#### Your task:
Restate the data below word for word, omitting pictures.

#### Data to examine:

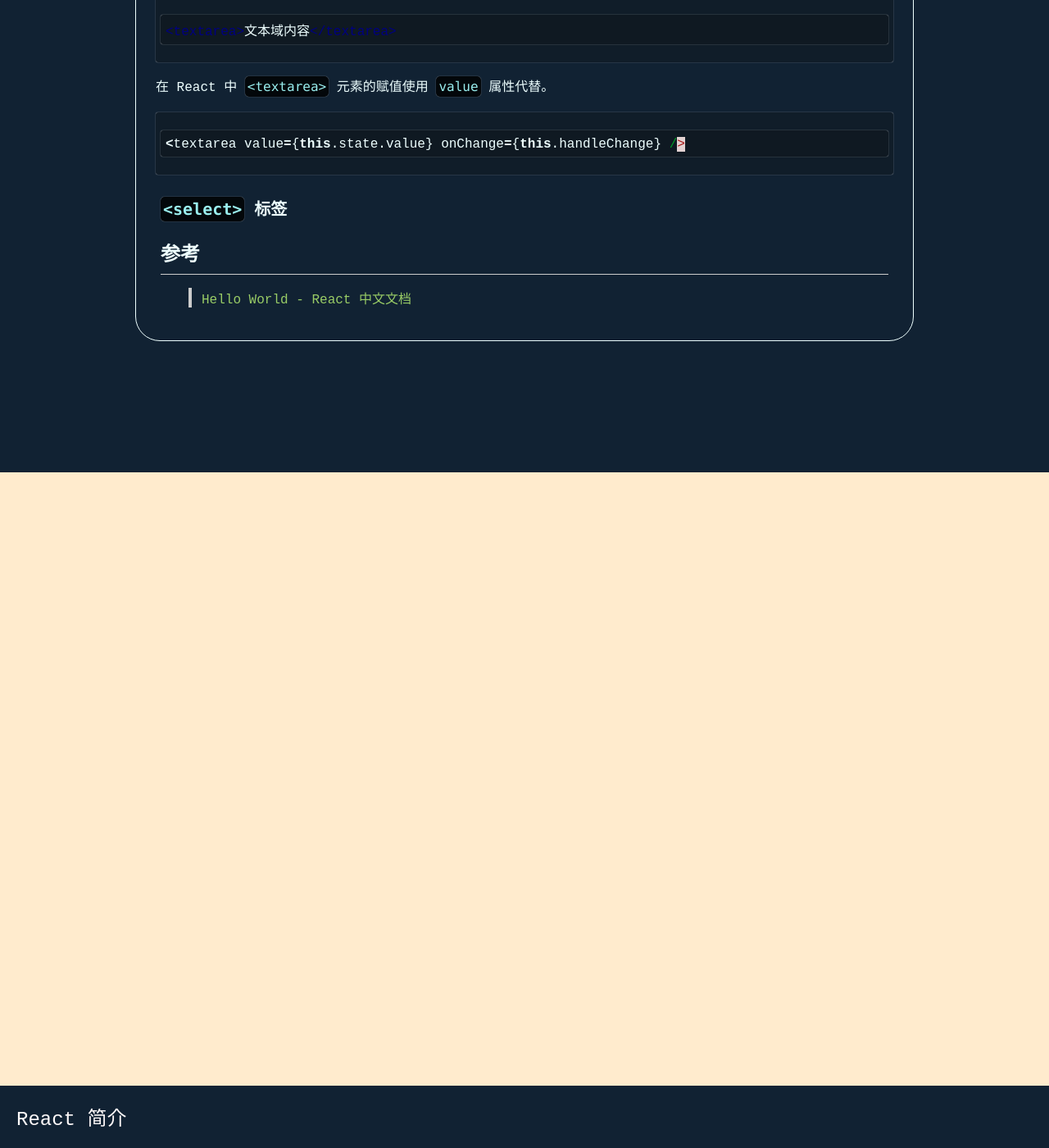
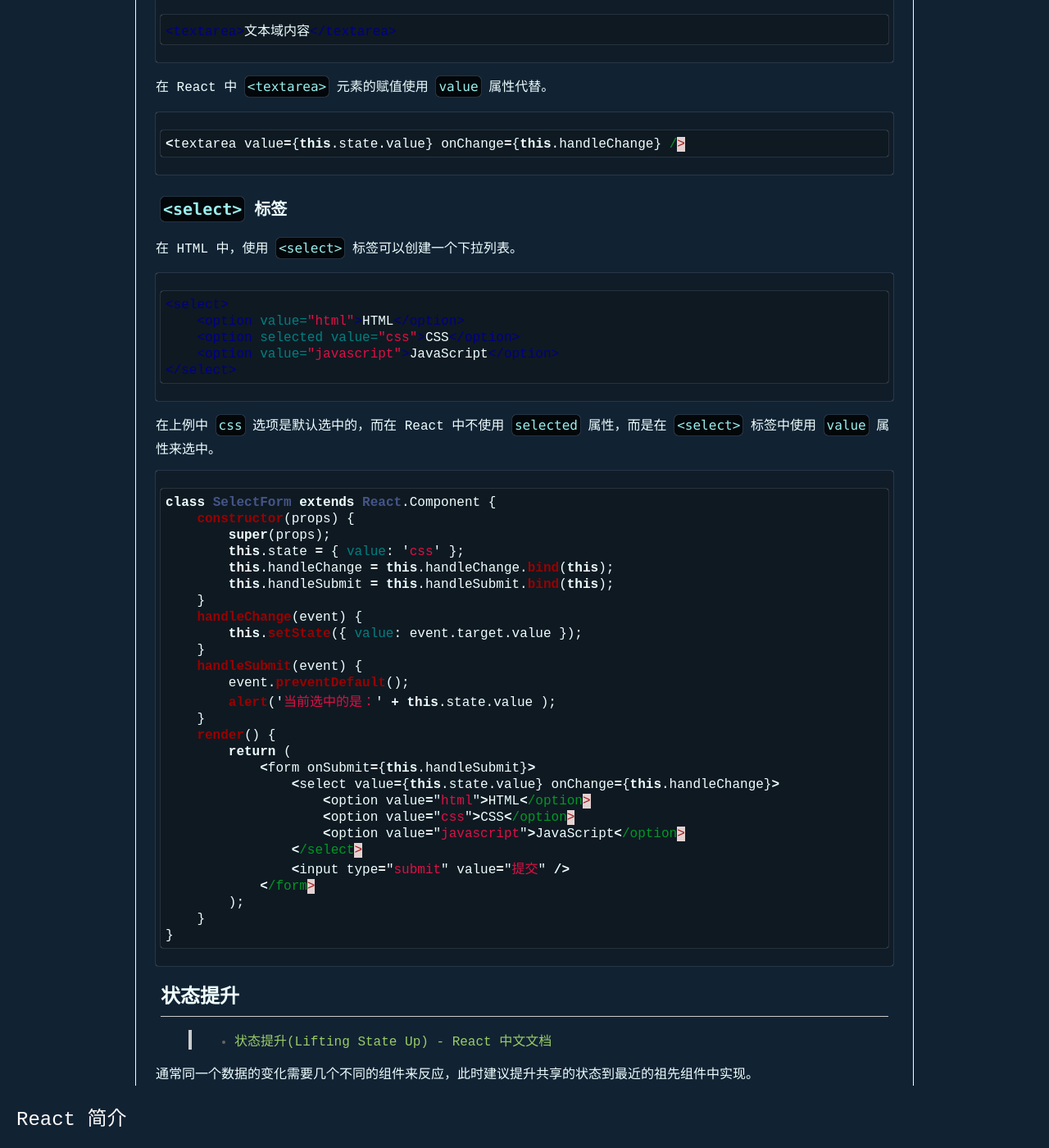
Before and after one commit to rzning/blog-2017, a Jekyll site: the page built from _posts/2017-04-29-react.md, in a window 1280 px wide and 1400 px high, scrolled down 9000 px. Shown: the whole window at 82% size. Built offline with Jekyll 4.4.1, drawn with Linux system fonts in a browser that asks for light colours.

Commit message:
Updated : blog `react.md`

````diff
--- a/_posts/2017-04-29-react.md
+++ b/_posts/2017-04-29-react.md
@@ -373,7 +373,7 @@ function NumberList(props) {
 怎样产生清晰的代码，像上面在 `map()` 体中有太多嵌套时，可能是提取组件和好时机。
 
 
-## 表单 Forms
+## Forms 表单
 
 > - [表单(Forms) - React 中文文档](http://www.css88.com/react/docs/forms.html)
 
@@ -426,6 +426,57 @@ class NameForm extends React.Component {
 
 ### `<select>` 标签
 
+在 HTML 中，使用 `<select>` 标签可以创建一个下拉列表。
+
+```html
+<select>
+    <option value="html">HTML</option>
+    <option selected value="css">CSS</option>
+    <option value="javascript">JavaScript</option>
+</select>
+```
+
+在上例中 `css` 选项是默认选中的，而在 React 中不使用 `selected` 属性，而是在 `<select>` 标签中使用 `value` 属性来选中。
+
+```js
+class SelectForm extends React.Component {
+    constructor(props) {
+        super(props);
+        this.state = { value: 'css' };
+        this.handleChange = this.handleChange.bind(this);
+        this.handleSubmit = this.handleSubmit.bind(this);
+    }
+    handleChange(event) {
+        this.setState({ value: event.target.value });
+    }
+    handleSubmit(event) {
+        event.preventDefault();
+        alert('当前选中的是：' + this.state.value );
+    }
+    render() {
+        return (
+            <form onSubmit={this.handleSubmit}>
+                <select value={this.state.value} onChange={this.handleChange}>
+                    <option value="html">HTML</option>
+                    <option value="css">CSS</option>
+                    <option value="javascript">JavaScript</option>
+                </select>
+                <input type="submit" value="提交" />
+            </form>
+        );
+    }
+}
+```
+
+## 状态提升
+
+> - [状态提升(Lifting State Up) - React 中文文档](http://www.css88.com/react/docs/lifting-state-up.html)
+
+通常同一个数据的变化需要几个不同的组件来反应，此时建议提升共享的状态到最近的祖先组件中实现。
+
+下面用一个温度计算器的例子来说明状态提升概念，温度计算器用来判断给定温度下水是否会沸腾。
+
+
 
 
 ## 参考
````
Also changed, not shown: other parts of _posts/2017-04-29-react.md (+1 -1 lines).
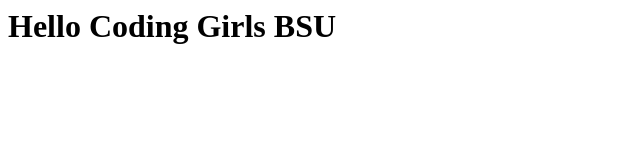
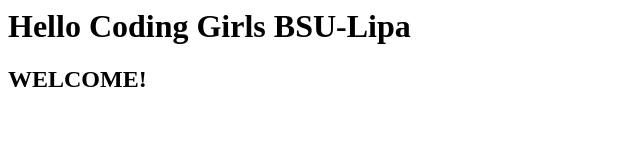
Before and after one commit to steffiezendy/my_project, a plain HTML site: page index.html in a window 1280 px wide. Shown: the whole page, without its empty margins (0-640 px from the left). Drawn offline with Linux system fonts and the light colour scheme.

Commit message:
Update index.html

```diff
--- a/index.html
+++ b/index.html
@@ -1,6 +1,7 @@
 <html>
 <title>hello</title>
 <body>
-  <h1>Hello Coding Girls BSU</h1>
+  <h1>Hello Coding Girls BSU-Lipa</h1>
+  <h2>WELCOME!</h2>
 </body>
 </html>
```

#### Solution to this problem:
Before and after one commit to rzning/blog-2017, a Jekyll site: the page built from _posts/2017-04-29-react.md, in a window 1280 px wide and 1400 px high, scrolled down 9000 px. Shown: the whole window at 82% size. Built offline with Jekyll 4.4.1, drawn with Linux system fonts in a browser that asks for light colours.

Commit message:
Updated : blog `react.md`

````diff
--- a/_posts/2017-04-29-react.md
+++ b/_posts/2017-04-29-react.md
@@ -373,7 +373,7 @@ function NumberList(props) {
 怎样产生清晰的代码，像上面在 `map()` 体中有太多嵌套时，可能是提取组件和好时机。
 
 
-## 表单 Forms
+## Forms 表单
 
 > - [表单(Forms) - React 中文文档](http://www.css88.com/react/docs/forms.html)
 
@@ -426,6 +426,57 @@ class NameForm extends React.Component {
 
 ### `<select>` 标签
 
+在 HTML 中，使用 `<select>` 标签可以创建一个下拉列表。
+
+```html
+<select>
+    <option value="html">HTML</option>
+    <option selected value="css">CSS</option>
+    <option value="javascript">JavaScript</option>
+</select>
+```
+
+在上例中 `css` 选项是默认选中的，而在 React 中不使用 `selected` 属性，而是在 `<select>` 标签中使用 `value` 属性来选中。
+
+```js
+class SelectForm extends React.Component {
+    constructor(props) {
+        super(props);
+        this.state = { value: 'css' };
+        this.handleChange = this.handleChange.bind(this);
+        this.handleSubmit = this.handleSubmit.bind(this);
+    }
+    handleChange(event) {
+        this.setState({ value: event.target.value });
+    }
+    handleSubmit(event) {
+        event.preventDefault();
+        alert('当前选中的是：' + this.state.value );
+    }
+    render() {
+        return (
+            <form onSubmit={this.handleSubmit}>
+                <select value={this.state.value} onChange={this.handleChange}>
+                    <option value="html">HTML</option>
+                    <option value="css">CSS</option>
+                    <option value="javascript">JavaScript</option>
+                </select>
+                <input type="submit" value="提交" />
+            </form>
+        );
+    }
+}
+```
+
+## 状态提升
+
+> - [状态提升(Lifting State Up) - React 中文文档](http://www.css88.com/react/docs/lifting-state-up.html)
+
+通常同一个数据的变化需要几个不同的组件来反应，此时建议提升共享的状态到最近的祖先组件中实现。
+
+下面用一个温度计算器的例子来说明状态提升概念，温度计算器用来判断给定温度下水是否会沸腾。
+
+
 
 
 ## 参考
````
Also changed, not shown: other parts of _posts/2017-04-29-react.md (+1 -1 lines).
Before and after one commit to steffiezendy/my_project, a plain HTML site: page index.html in a window 1280 px wide. Shown: the whole page, without its empty margins (0-640 px from the left). Drawn offline with Linux system fonts and the light colour scheme.

Commit message:
Update index.html

```diff
--- a/index.html
+++ b/index.html
@@ -1,6 +1,7 @@
 <html>
 <title>hello</title>
 <body>
-  <h1>Hello Coding Girls BSU</h1>
+  <h1>Hello Coding Girls BSU-Lipa</h1>
+  <h2>WELCOME!</h2>
 </body>
 </html>
```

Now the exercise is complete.